- Work order -
The listing below holds a line with "of the charge." and a line with "<h3>9.6 Taxes</h3>". Reproduce those two lines exactly, plus everything between them.

- Exercise data -
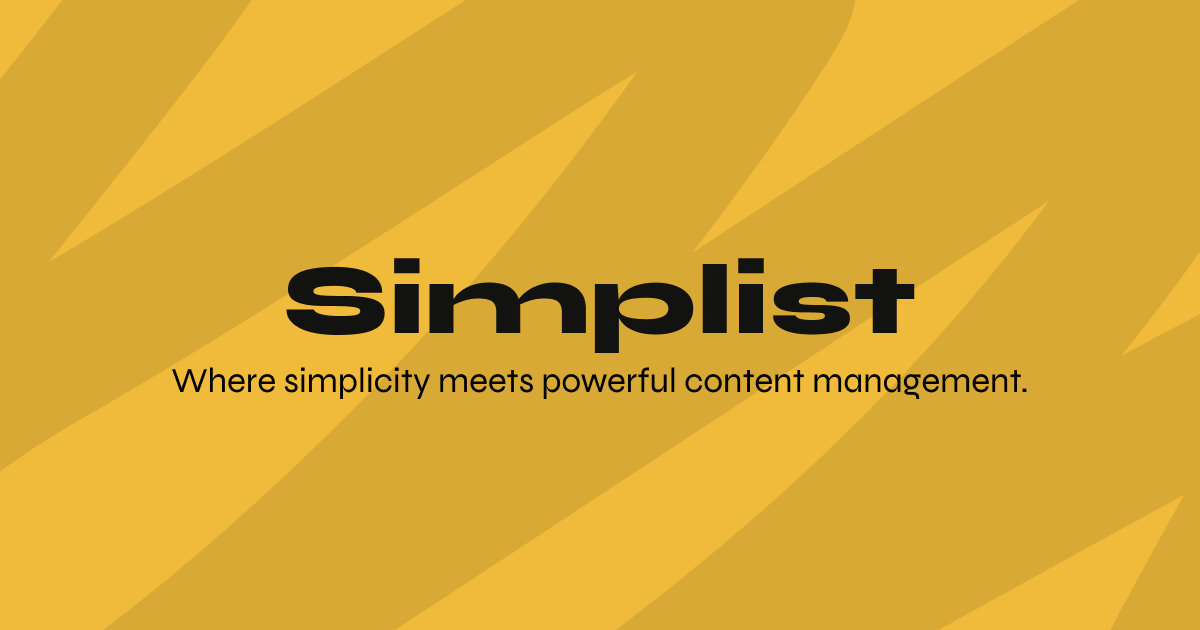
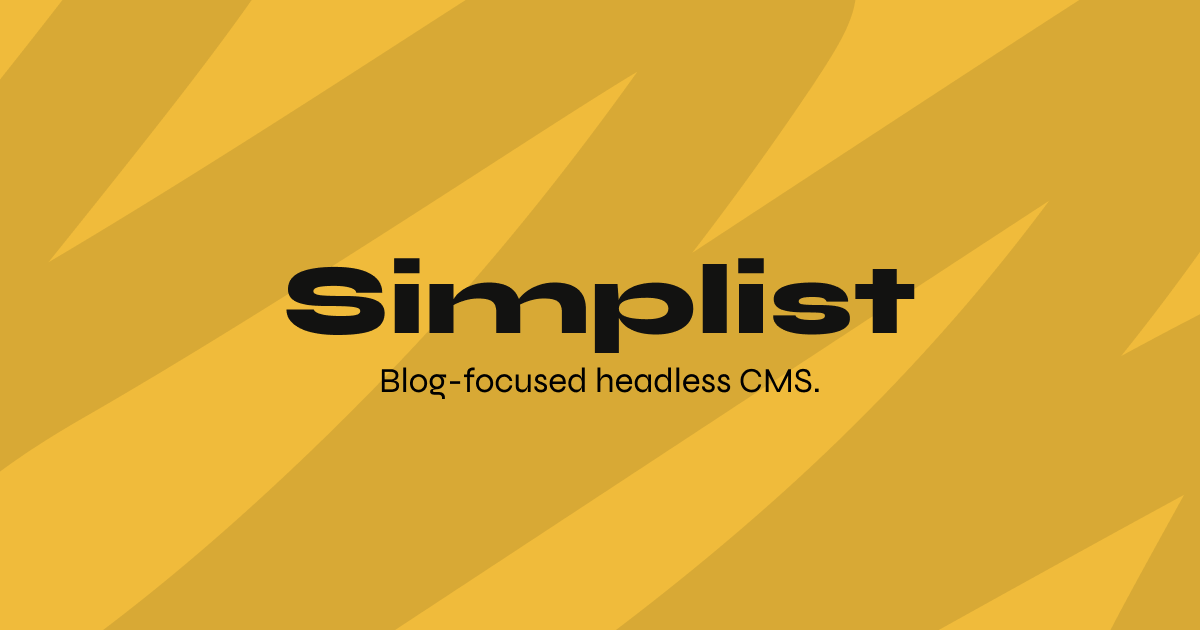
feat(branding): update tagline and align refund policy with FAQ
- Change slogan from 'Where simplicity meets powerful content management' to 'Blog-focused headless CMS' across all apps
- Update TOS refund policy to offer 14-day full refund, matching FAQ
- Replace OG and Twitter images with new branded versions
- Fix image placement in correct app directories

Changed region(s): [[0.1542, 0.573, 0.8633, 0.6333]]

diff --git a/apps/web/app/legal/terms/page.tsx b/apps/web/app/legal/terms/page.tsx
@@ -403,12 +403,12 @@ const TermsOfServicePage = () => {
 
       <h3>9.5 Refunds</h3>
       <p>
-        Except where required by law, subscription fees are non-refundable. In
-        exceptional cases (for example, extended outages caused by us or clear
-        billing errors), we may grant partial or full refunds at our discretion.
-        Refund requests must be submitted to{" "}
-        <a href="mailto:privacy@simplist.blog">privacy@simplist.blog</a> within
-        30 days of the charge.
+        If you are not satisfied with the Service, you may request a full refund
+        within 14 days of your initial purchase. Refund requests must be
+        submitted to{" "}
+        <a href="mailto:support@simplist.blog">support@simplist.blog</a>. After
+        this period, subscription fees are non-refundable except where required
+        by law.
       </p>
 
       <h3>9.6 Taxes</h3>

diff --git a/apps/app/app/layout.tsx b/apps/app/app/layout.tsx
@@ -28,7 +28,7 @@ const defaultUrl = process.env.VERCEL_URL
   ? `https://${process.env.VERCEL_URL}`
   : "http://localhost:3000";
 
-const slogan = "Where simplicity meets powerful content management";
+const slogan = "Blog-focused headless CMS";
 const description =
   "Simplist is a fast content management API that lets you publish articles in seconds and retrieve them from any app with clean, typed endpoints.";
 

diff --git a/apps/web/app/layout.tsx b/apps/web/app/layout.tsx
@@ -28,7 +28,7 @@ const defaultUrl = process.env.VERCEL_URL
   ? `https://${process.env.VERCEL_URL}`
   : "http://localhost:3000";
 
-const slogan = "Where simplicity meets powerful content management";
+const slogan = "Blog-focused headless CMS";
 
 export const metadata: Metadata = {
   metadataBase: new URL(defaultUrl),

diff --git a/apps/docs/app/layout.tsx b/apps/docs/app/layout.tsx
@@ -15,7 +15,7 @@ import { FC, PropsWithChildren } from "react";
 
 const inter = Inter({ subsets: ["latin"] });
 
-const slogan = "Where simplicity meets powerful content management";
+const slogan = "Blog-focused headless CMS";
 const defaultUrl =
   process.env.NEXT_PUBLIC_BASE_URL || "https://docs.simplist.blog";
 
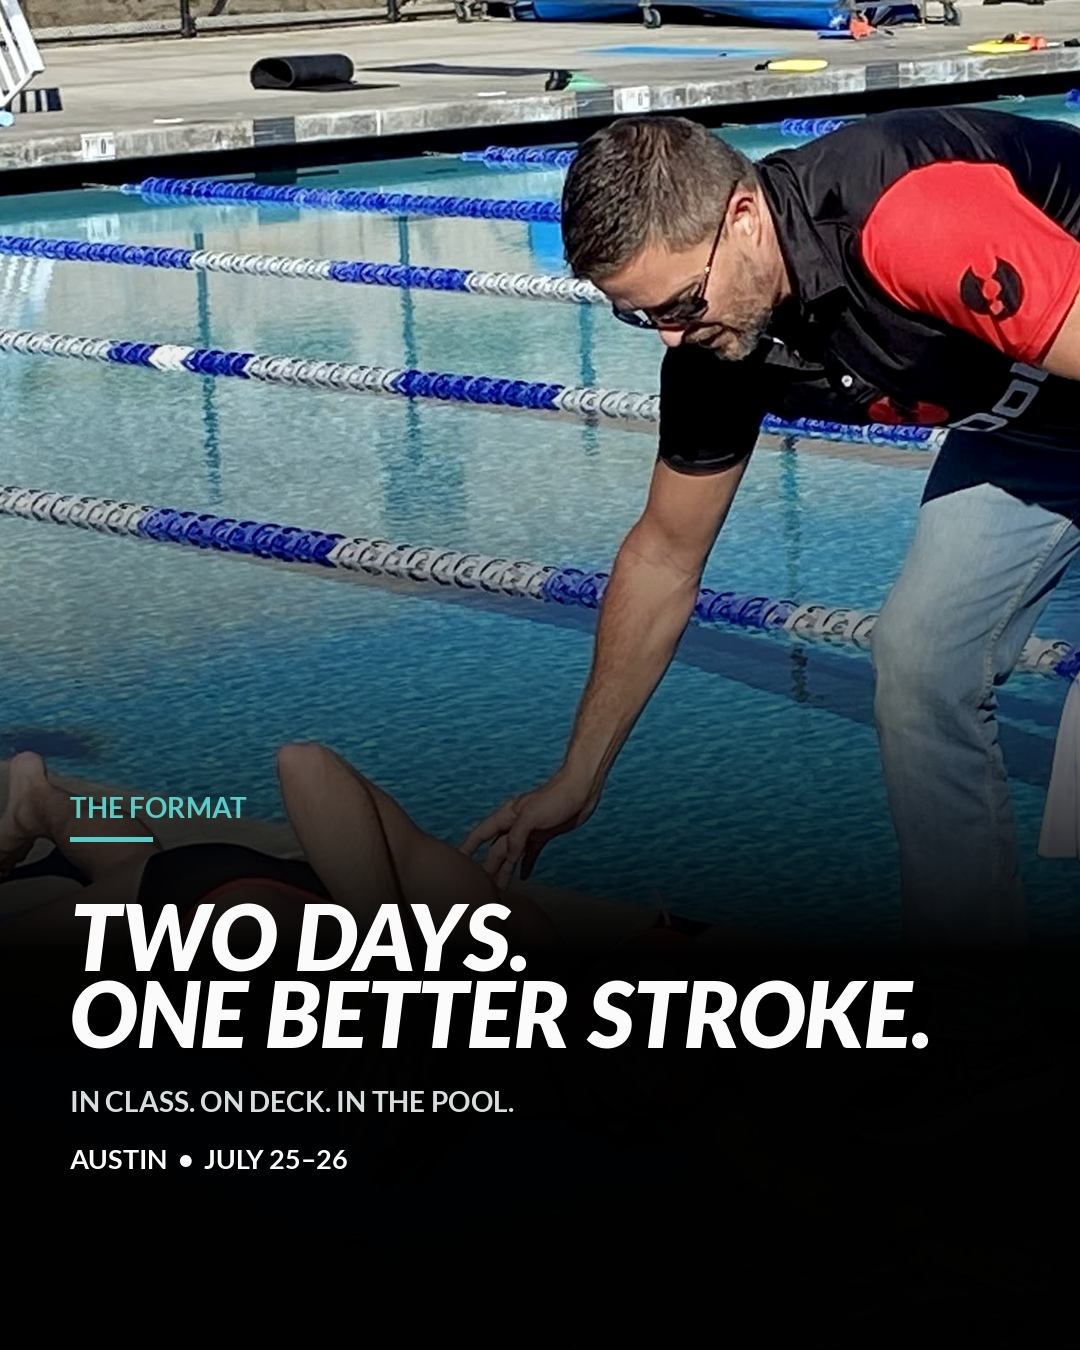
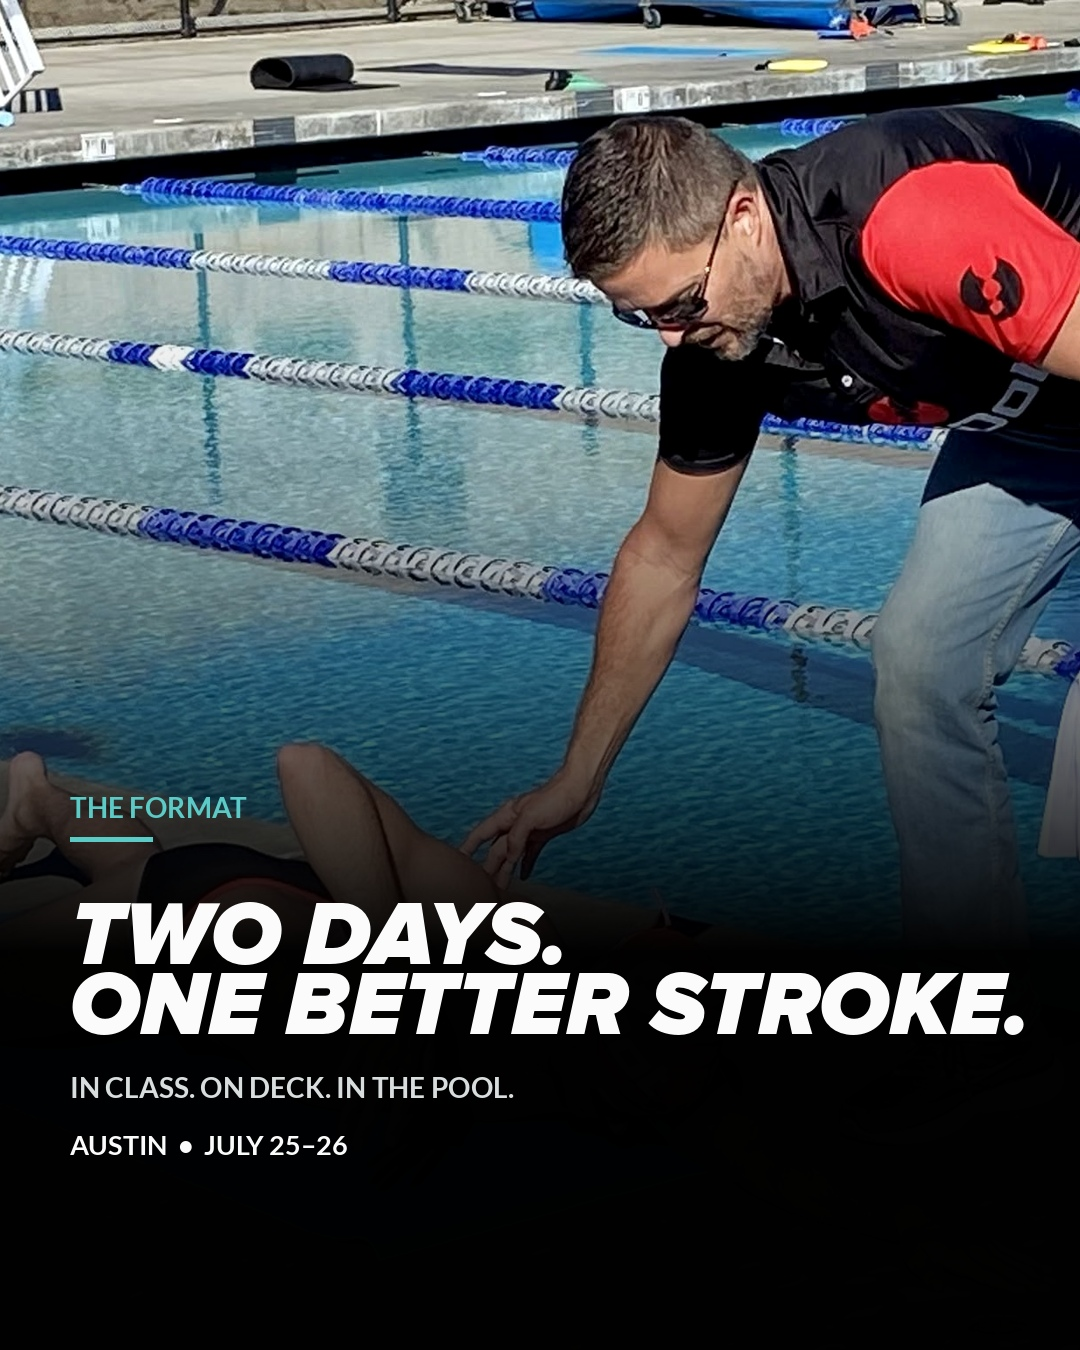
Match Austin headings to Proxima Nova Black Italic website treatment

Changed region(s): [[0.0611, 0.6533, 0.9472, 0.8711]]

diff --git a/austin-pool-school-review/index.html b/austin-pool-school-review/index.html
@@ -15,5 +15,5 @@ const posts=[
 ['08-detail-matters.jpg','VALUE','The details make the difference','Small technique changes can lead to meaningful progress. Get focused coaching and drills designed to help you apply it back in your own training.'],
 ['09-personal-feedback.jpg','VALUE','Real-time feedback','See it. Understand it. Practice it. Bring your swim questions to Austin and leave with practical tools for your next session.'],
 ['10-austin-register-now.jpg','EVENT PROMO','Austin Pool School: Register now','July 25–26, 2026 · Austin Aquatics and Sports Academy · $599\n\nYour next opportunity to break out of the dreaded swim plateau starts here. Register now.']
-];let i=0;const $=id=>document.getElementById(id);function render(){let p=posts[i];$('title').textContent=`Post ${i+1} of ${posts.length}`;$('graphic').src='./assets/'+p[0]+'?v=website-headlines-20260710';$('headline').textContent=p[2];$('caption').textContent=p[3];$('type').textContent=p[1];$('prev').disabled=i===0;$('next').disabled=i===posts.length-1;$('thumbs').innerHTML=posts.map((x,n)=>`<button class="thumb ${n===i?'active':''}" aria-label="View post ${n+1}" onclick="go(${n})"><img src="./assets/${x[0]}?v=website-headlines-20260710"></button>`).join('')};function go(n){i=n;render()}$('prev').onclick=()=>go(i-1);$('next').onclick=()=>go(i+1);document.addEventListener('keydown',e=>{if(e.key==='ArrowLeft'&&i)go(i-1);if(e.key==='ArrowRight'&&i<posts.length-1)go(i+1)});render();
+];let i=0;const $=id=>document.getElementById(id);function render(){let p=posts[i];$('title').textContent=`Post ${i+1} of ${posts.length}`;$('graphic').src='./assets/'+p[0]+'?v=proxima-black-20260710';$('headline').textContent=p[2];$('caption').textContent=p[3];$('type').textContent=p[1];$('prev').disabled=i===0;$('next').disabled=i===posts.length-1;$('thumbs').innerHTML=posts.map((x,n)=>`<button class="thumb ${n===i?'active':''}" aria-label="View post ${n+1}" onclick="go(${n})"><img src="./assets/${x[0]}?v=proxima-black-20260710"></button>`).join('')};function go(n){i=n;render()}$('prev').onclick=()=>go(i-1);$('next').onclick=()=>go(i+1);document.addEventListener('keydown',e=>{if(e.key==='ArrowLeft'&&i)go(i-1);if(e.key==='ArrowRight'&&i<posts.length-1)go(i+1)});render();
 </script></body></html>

- Response to the task -
-        30 days of the charge.
+        If you are not satisfied with the Service, you may request a full refund
+        within 14 days of your initial purchase. Refund requests must be
+        submitted to{" "}
+        <a href="mailto:support@simplist.blog">support@simplist.blog</a>. After
+        this period, subscription fees are non-refundable except where required
+        by law.
       </p>
 
       <h3>9.6 Taxes</h3>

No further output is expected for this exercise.